[TASK TO COMPLETE] Restate the records that follow word for word; no pictures should appear.
----------------
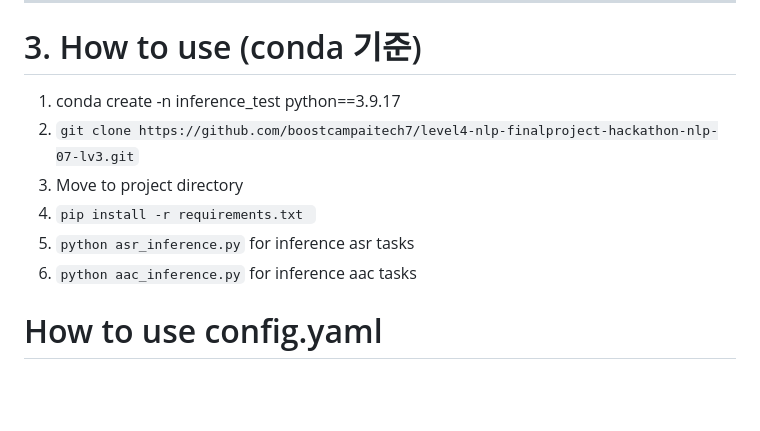
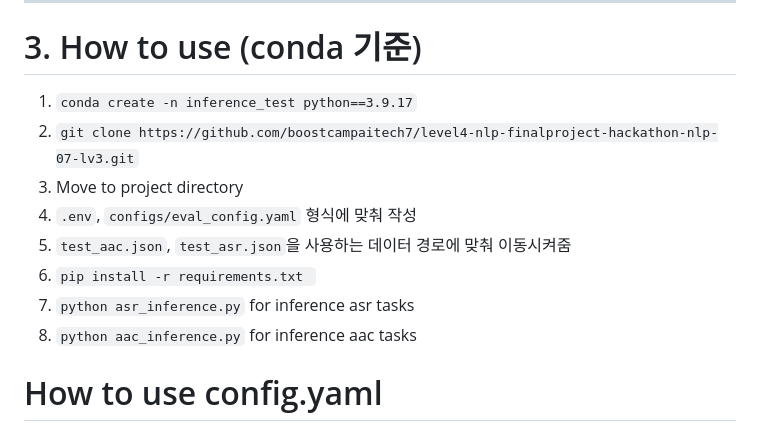
Before and after one commit to boostcampaitech7/level4-nlp-finalproject-hackathon-nlp-07-lv3, a Markdown page: README.md, the part around the change. Rendered like a GitHub page; blank space fills up the shorter version.

Commit message:
Update README.md
more details on ``How to use ``

```diff
--- a/README.md
+++ b/README.md
@@ -78,12 +78,14 @@ VRAM의 크기가 작은 전형적인 디바이스 환경에서는 오디오 언
 
 ---
 # 3. How to use (conda 기준)
-1. conda create -n inference_test python==3.9.17
+1. ``conda create -n inference_test python==3.9.17``
 2. ``git clone https://github.com/boostcampaitech7/level4-nlp-finalproject-hackathon-nlp-07-lv3.git``
 3. Move to project directory
-4. ``pip install -r requirements.txt ``
-5. ``python asr_inference.py`` for inference asr tasks
-6. ``python aac_inference.py`` for inference aac tasks
+4. ``.env``, ``configs/eval_config.yaml`` 형식에 맞춰 작성
+5. ``test_aac.json``, ``test_asr.json``을 사용하는 데이터 경로에 맞춰 이동시켜줌
+6. ``pip install -r requirements.txt ``
+7. ``python asr_inference.py`` for inference asr tasks
+8. ``python aac_inference.py`` for inference aac tasks
 
 # How to use config.yaml
 1. wandb : wandb 기록에 대한 설정
```
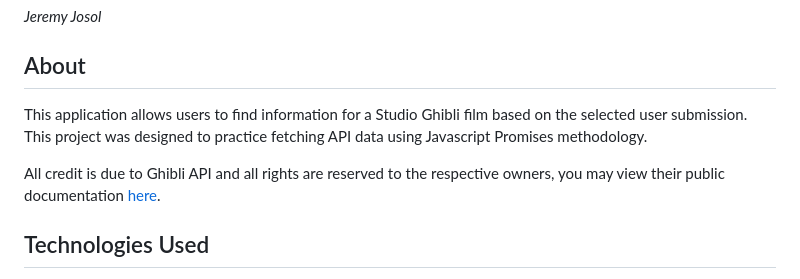
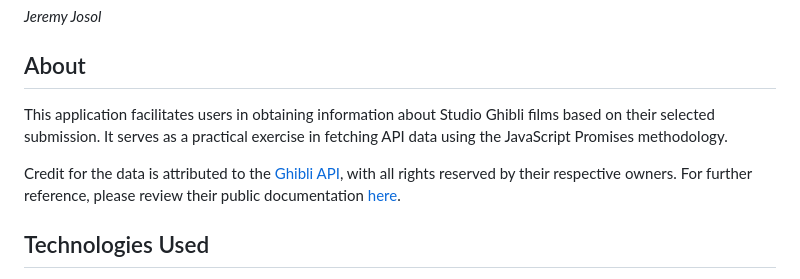
Before and after one commit to jeremyjosol/ghibli-API, a Markdown page: README.md, the part around one of its changes. Drawn GitHub-style.

Commit message:
Refactor

```diff
--- a/README.md
+++ b/README.md
@@ -4,9 +4,9 @@
 _Jeremy Josol_
 
 ## About
-This application allows users to find information for a Studio Ghibli film based on the selected user submission. This project was designed to practice fetching API data using Javascript Promises methodology.
+This application facilitates users in obtaining information about Studio Ghibli films based on their selected submission. It serves as a practical exercise in fetching API data using the JavaScript Promises methodology.
 
-All credit is due to Ghibli API and all rights are reserved to the respective owners, you may view their public documentation [here](https://ghibliapi.vercel.app/).
+Credit for the data is attributed to the [Ghibli API](https://ghibliapi.vercel.app/), with all rights reserved by their respective owners. For further reference, please review their public documentation [here](https://ghibliapi.vercel.app/#section/Getting-Started).
 
 ## Technologies Used
 
```
Also changed, not shown: other parts of README.md (+0 -1 lines).
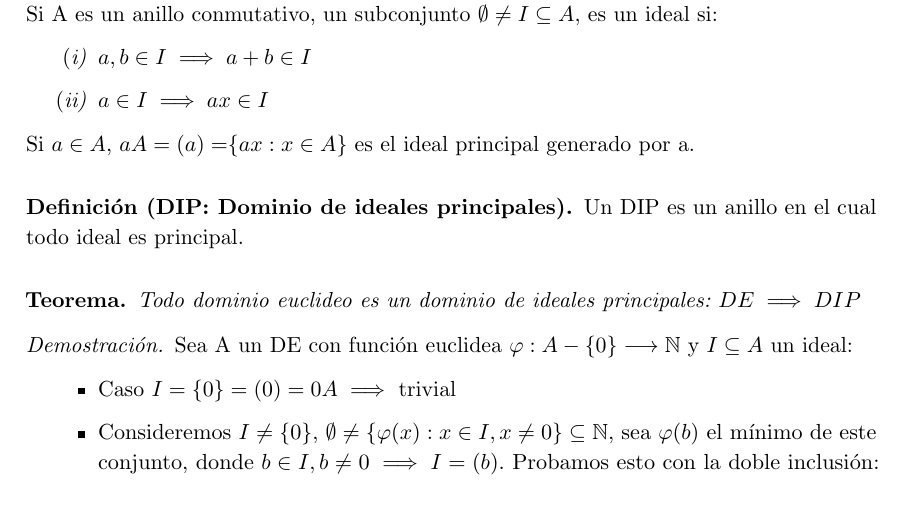
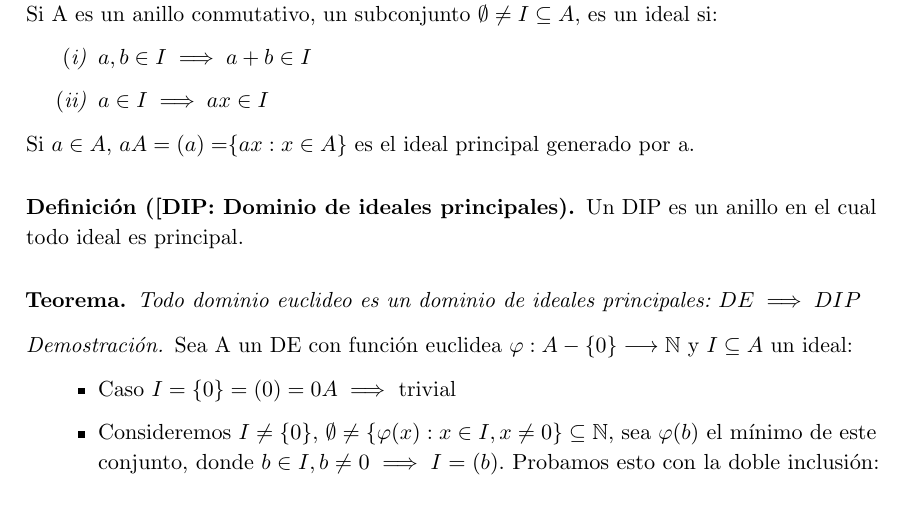
Before and after one commit to libreim/apuntesDGIIM, a LaTeX document (Álgebra I/tema1.tex): part of page 20 of 23, cut so that both start at the same text. Compiled offline with pdfLaTeX.

```diff
--- a/Álgebra I/tema1.tex
+++ b/Álgebra I/tema1.tex
@@ -1359,7 +1359,7 @@
 \end{ndef}
 
 
-\begin{ndef}[DIP: Dominio de ideales principales]
+\begin{ndef}[[DIP: Dominio de ideales principales]
 	Un DIP es un anillo en el cual todo ideal es principal.
 \end{ndef}
 \begin{nth}
```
----------------
[RESPONSE AREA]
Before and after one commit to boostcampaitech7/level4-nlp-finalproject-hackathon-nlp-07-lv3, a Markdown page: README.md, the part around the change. Rendered like a GitHub page; blank space fills up the shorter version.

Commit message:
Update README.md
more details on ``How to use ``

```diff
--- a/README.md
+++ b/README.md
@@ -78,12 +78,14 @@ VRAM의 크기가 작은 전형적인 디바이스 환경에서는 오디오 언
 
 ---
 # 3. How to use (conda 기준)
-1. conda create -n inference_test python==3.9.17
+1. ``conda create -n inference_test python==3.9.17``
 2. ``git clone https://github.com/boostcampaitech7/level4-nlp-finalproject-hackathon-nlp-07-lv3.git``
 3. Move to project directory
-4. ``pip install -r requirements.txt ``
-5. ``python asr_inference.py`` for inference asr tasks
-6. ``python aac_inference.py`` for inference aac tasks
+4. ``.env``, ``configs/eval_config.yaml`` 형식에 맞춰 작성
+5. ``test_aac.json``, ``test_asr.json``을 사용하는 데이터 경로에 맞춰 이동시켜줌
+6. ``pip install -r requirements.txt ``
+7. ``python asr_inference.py`` for inference asr tasks
+8. ``python aac_inference.py`` for inference aac tasks
 
 # How to use config.yaml
 1. wandb : wandb 기록에 대한 설정
```
Before and after one commit to jeremyjosol/ghibli-API, a Markdown page: README.md, the part around one of its changes. Drawn GitHub-style.

Commit message:
Refactor

```diff
--- a/README.md
+++ b/README.md
@@ -4,9 +4,9 @@
 _Jeremy Josol_
 
 ## About
-This application allows users to find information for a Studio Ghibli film based on the selected user submission. This project was designed to practice fetching API data using Javascript Promises methodology.
+This application facilitates users in obtaining information about Studio Ghibli films based on their selected submission. It serves as a practical exercise in fetching API data using the JavaScript Promises methodology.
 
-All credit is due to Ghibli API and all rights are reserved to the respective owners, you may view their public documentation [here](https://ghibliapi.vercel.app/).
+Credit for the data is attributed to the [Ghibli API](https://ghibliapi.vercel.app/), with all rights reserved by their respective owners. For further reference, please review their public documentation [here](https://ghibliapi.vercel.app/#section/Getting-Started).
 
 ## Technologies Used
 
```
Also changed, not shown: other parts of README.md (+0 -1 lines).
Before and after one commit to libreim/apuntesDGIIM, a LaTeX document (Álgebra I/tema1.tex): part of page 20 of 23, cut so that both start at the same text. Compiled offline with pdfLaTeX.

```diff
--- a/Álgebra I/tema1.tex
+++ b/Álgebra I/tema1.tex
@@ -1359,7 +1359,7 @@
 \end{ndef}
 
 
-\begin{ndef}[DIP: Dominio de ideales principales]
+\begin{ndef}[[DIP: Dominio de ideales principales]
 	Un DIP es un anillo en el cual todo ideal es principal.
 \end{ndef}
 \begin{nth}
```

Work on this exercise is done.